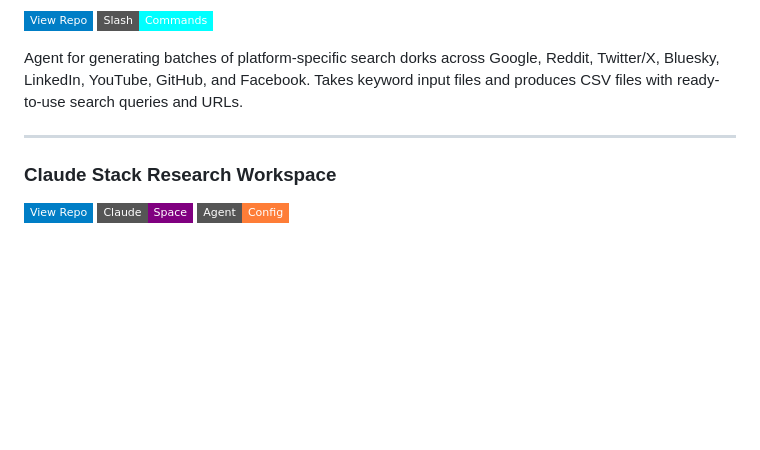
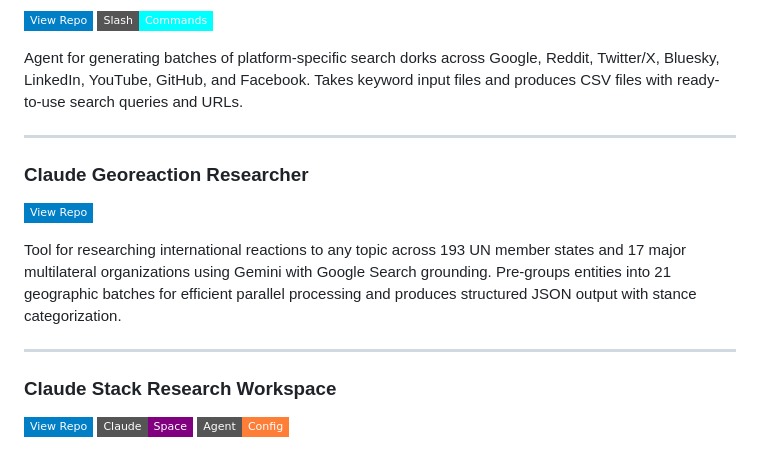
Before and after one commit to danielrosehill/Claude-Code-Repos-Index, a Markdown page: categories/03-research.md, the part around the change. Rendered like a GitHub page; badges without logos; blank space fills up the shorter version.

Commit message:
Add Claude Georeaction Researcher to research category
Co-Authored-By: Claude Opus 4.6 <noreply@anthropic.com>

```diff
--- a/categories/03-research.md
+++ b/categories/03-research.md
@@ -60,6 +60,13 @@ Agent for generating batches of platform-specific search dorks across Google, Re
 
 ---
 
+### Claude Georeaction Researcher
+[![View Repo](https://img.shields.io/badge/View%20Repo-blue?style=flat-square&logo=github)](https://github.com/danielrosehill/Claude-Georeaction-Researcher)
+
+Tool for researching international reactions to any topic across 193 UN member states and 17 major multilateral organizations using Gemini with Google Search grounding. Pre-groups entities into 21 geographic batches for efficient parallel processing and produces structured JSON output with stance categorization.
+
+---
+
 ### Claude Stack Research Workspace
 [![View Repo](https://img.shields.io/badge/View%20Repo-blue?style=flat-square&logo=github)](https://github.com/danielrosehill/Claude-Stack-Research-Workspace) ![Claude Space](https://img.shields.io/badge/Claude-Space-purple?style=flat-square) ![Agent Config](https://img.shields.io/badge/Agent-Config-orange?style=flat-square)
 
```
◆ ◆ ◆
## How to complete this task:
Write out every entry above exactly as it stands, minus the pictures.

## Solution below:
Before and after one commit to danielrosehill/Claude-Code-Repos-Index, a Markdown page: categories/03-research.md, the part around the change. Rendered like a GitHub page; badges without logos; blank space fills up the shorter version.

Commit message:
Add Claude Georeaction Researcher to research category
Co-Authored-By: Claude Opus 4.6 <noreply@anthropic.com>

```diff
--- a/categories/03-research.md
+++ b/categories/03-research.md
@@ -60,6 +60,13 @@ Agent for generating batches of platform-specific search dorks across Google, Re
 
 ---
 
+### Claude Georeaction Researcher
+[![View Repo](https://img.shields.io/badge/View%20Repo-blue?style=flat-square&logo=github)](https://github.com/danielrosehill/Claude-Georeaction-Researcher)
+
+Tool for researching international reactions to any topic across 193 UN member states and 17 major multilateral organizations using Gemini with Google Search grounding. Pre-groups entities into 21 geographic batches for efficient parallel processing and produces structured JSON output with stance categorization.
+
+---
+
 ### Claude Stack Research Workspace
 [![View Repo](https://img.shields.io/badge/View%20Repo-blue?style=flat-square&logo=github)](https://github.com/danielrosehill/Claude-Stack-Research-Workspace) ![Claude Space](https://img.shields.io/badge/Claude-Space-purple?style=flat-square) ![Agent Config](https://img.shields.io/badge/Agent-Config-orange?style=flat-square)
 
```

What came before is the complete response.